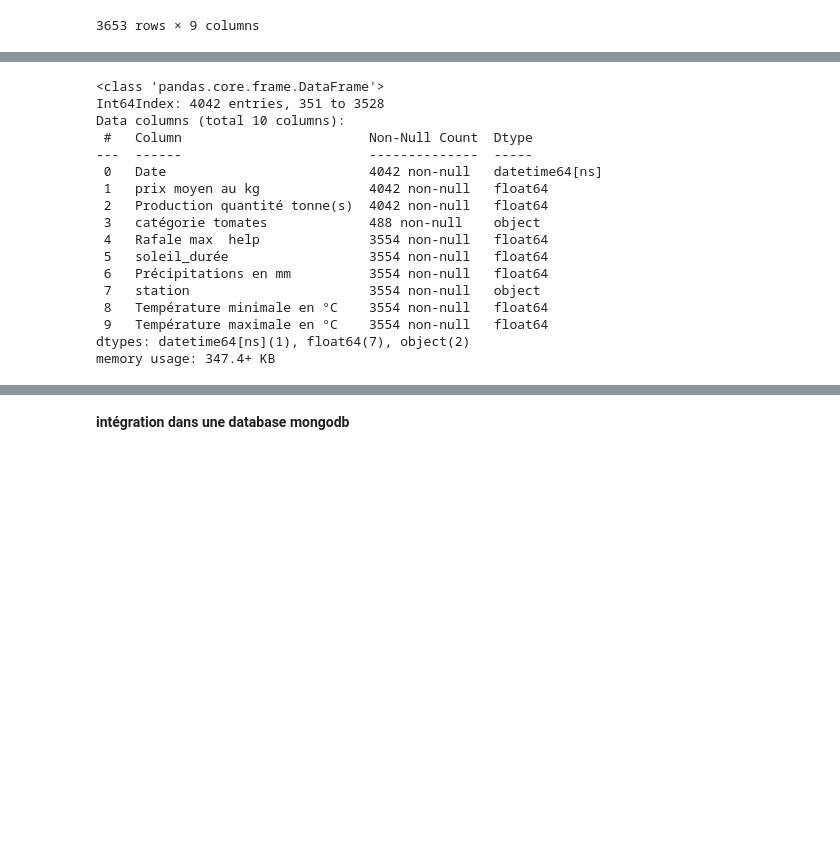
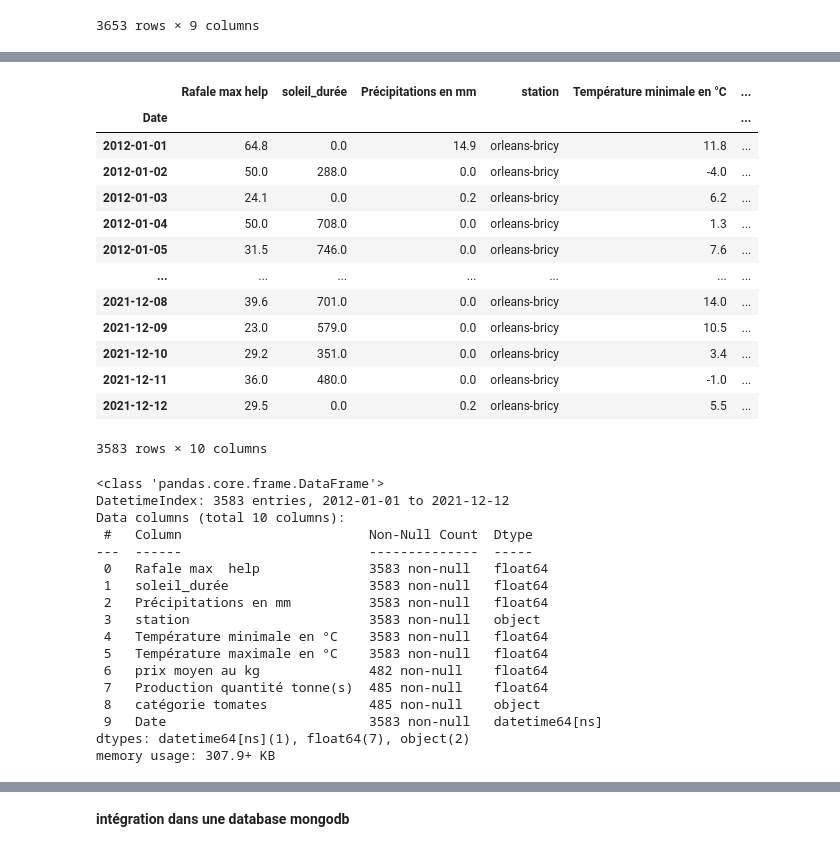
Before and after one commit to Lydu7979/Projet_Chef_d-oeuvre_Flask_bis, a Jupyter notebook: search/scrapping/Datascrap_and_input.ipynb, the cells around one changed output, grey strips where cells are left out. Saved outputs shown, nothing was run; the diff lists cells and outputs as text; code cells hidden in the pictures; blank space fills up the shorter version.

```diff
--- a/search/scrapping/Datascrap_and_input.ipynb
+++ b/search/scrapping/Datascrap_and_input.ipynb
@@ -456,23 +438,42 @@ P
+# %%
+P= Pop2.set_index('Date').join(Pop.set_index('Date'))
+P['Date'] = P.index
+P
+# %% [output]
+|  | Rafale max help | soleil_durée | Précipitations en mm | station | Température minimale en °C | ... |
+| Date |  |  |  |  |  | ... |
+| 2012-01-01 | 64.8 | 0.0 | 14.9 | orleans-bricy | 11.8 | ... |
+| 2012-01-02 | 50.0 | 288.0 | 0.0 | orleans-bricy | -4.0 | ... |
+| 2012-01-03 | 24.1 | 0.0 | 0.2 | orleans-bricy | 6.2 | ... |
+| 2012-01-04 | 50.0 | 708.0 | 0.0 | orleans-bricy | 1.3 | ... |
+| 2012-01-05 | 31.5 | 746.0 | 0.0 | orleans-bricy | 7.6 | ... |
+| ... | ... | ... | ... | ... | ... | ... |
+| 2021-12-08 | 39.6 | 701.0 | 0.0 | orleans-bricy | 14.0 | ... |
+| 2021-12-09 | 23.0 | 579.0 | 0.0 | orleans-bricy | 10.5 | ... |
+| 2021-12-10 | 29.2 | 351.0 | 0.0 | orleans-bricy | 3.4 | ... |
+| 2021-12-11 | 36.0 | 480.0 | 0.0 | orleans-bricy | -1.0 | ... |
+| 2021-12-12 | 29.5 | 0.0 | 0.2 | orleans-bricy | 5.5 | ... |
+3583 rows × 10 columns
 # %%
 P.info()
 # %% [output]
 <class 'pandas.core.frame.DataFrame'>
-Int64Index: 4042 entries, 351 to 3528
+DatetimeIndex: 3583 entries, 2012-01-01 to 2021-12-12
 Data columns (total 10 columns):
  #   Column                        Non-Null Count  Dtype
 ---  ------                        --------------  -----
- 0   Date                          4042 non-null   datetime64[ns]
- 1   prix moyen au kg              4042 non-null   float64
- 2   Production quantité tonne(s)  4042 non-null   float64
- 3   catégorie tomates             488 non-null    object
- 4   Rafale max  help              3554 non-null   float64
- 5   soleil_durée                  3554 non-null   float64
- 6   Précipitations en mm          3554 non-null   float64
- 7   station                       3554 non-null   object
- 8   Température minimale en °C    3554 non-null   float64
- 9   Température maximale en °C    3554 non-null   float64
+ 0   Rafale max  help              3583 non-null   float64
+ 1   soleil_durée                  3583 non-null   float64
+ 2   Précipitations en mm          3583 non-null   float64
+ 3   station                       3583 non-null   object
+ 4   Température minimale en °C    3583 non-null   float64
+ 5   Température maximale en °C    3583 non-null   float64
+ 6   prix moyen au kg              482 non-null    float64
+ 7   Production quantité tonne(s)  485 non-null    float64
+ 8   catégorie tomates             485 non-null    object
+ 9   Date                          3583 non-null   datetime64[ns]
 dtypes: datetime64[ns](1), float64(7), object(2)
-memory usage: 347.4+ KB
+memory usage: 307.9+ KB
 # %%
 total = P.isnull().sum().sort_values(ascending=False)
 percent = (P.isnull().sum()/P.isnull().count()).sort_values(ascending=False)
```
Also changed, not shown: parts of 18 cells of this notebook, 9 other files.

* * * * * * * * *

# ACTIVITY:
The answer is every line of the data, exactly as written, with the pictures dropped.

# RESPONSE TO THE EXERCISE:
Before and after one commit to Lydu7979/Projet_Chef_d-oeuvre_Flask_bis, a Jupyter notebook: search/scrapping/Datascrap_and_input.ipynb, the cells around one changed output, grey strips where cells are left out. Saved outputs shown, nothing was run; the diff lists cells and outputs as text; code cells hidden in the pictures; blank space fills up the shorter version.

```diff
--- a/search/scrapping/Datascrap_and_input.ipynb
+++ b/search/scrapping/Datascrap_and_input.ipynb
@@ -456,23 +438,42 @@ P
+# %%
+P= Pop2.set_index('Date').join(Pop.set_index('Date'))
+P['Date'] = P.index
+P
+# %% [output]
+|  | Rafale max help | soleil_durée | Précipitations en mm | station | Température minimale en °C | ... |
+| Date |  |  |  |  |  | ... |
+| 2012-01-01 | 64.8 | 0.0 | 14.9 | orleans-bricy | 11.8 | ... |
+| 2012-01-02 | 50.0 | 288.0 | 0.0 | orleans-bricy | -4.0 | ... |
+| 2012-01-03 | 24.1 | 0.0 | 0.2 | orleans-bricy | 6.2 | ... |
+| 2012-01-04 | 50.0 | 708.0 | 0.0 | orleans-bricy | 1.3 | ... |
+| 2012-01-05 | 31.5 | 746.0 | 0.0 | orleans-bricy | 7.6 | ... |
+| ... | ... | ... | ... | ... | ... | ... |
+| 2021-12-08 | 39.6 | 701.0 | 0.0 | orleans-bricy | 14.0 | ... |
+| 2021-12-09 | 23.0 | 579.0 | 0.0 | orleans-bricy | 10.5 | ... |
+| 2021-12-10 | 29.2 | 351.0 | 0.0 | orleans-bricy | 3.4 | ... |
+| 2021-12-11 | 36.0 | 480.0 | 0.0 | orleans-bricy | -1.0 | ... |
+| 2021-12-12 | 29.5 | 0.0 | 0.2 | orleans-bricy | 5.5 | ... |
+3583 rows × 10 columns
 # %%
 P.info()
 # %% [output]
 <class 'pandas.core.frame.DataFrame'>
-Int64Index: 4042 entries, 351 to 3528
+DatetimeIndex: 3583 entries, 2012-01-01 to 2021-12-12
 Data columns (total 10 columns):
  #   Column                        Non-Null Count  Dtype
 ---  ------                        --------------  -----
- 0   Date                          4042 non-null   datetime64[ns]
- 1   prix moyen au kg              4042 non-null   float64
- 2   Production quantité tonne(s)  4042 non-null   float64
- 3   catégorie tomates             488 non-null    object
- 4   Rafale max  help              3554 non-null   float64
- 5   soleil_durée                  3554 non-null   float64
- 6   Précipitations en mm          3554 non-null   float64
- 7   station                       3554 non-null   object
- 8   Température minimale en °C    3554 non-null   float64
- 9   Température maximale en °C    3554 non-null   float64
+ 0   Rafale max  help              3583 non-null   float64
+ 1   soleil_durée                  3583 non-null   float64
+ 2   Précipitations en mm          3583 non-null   float64
+ 3   station                       3583 non-null   object
+ 4   Température minimale en °C    3583 non-null   float64
+ 5   Température maximale en °C    3583 non-null   float64
+ 6   prix moyen au kg              482 non-null    float64
+ 7   Production quantité tonne(s)  485 non-null    float64
+ 8   catégorie tomates             485 non-null    object
+ 9   Date                          3583 non-null   datetime64[ns]
 dtypes: datetime64[ns](1), float64(7), object(2)
-memory usage: 347.4+ KB
+memory usage: 307.9+ KB
 # %%
 total = P.isnull().sum().sort_values(ascending=False)
 percent = (P.isnull().sum()/P.isnull().count()).sort_values(ascending=False)
```
Also changed, not shown: parts of 18 cells of this notebook, 9 other files.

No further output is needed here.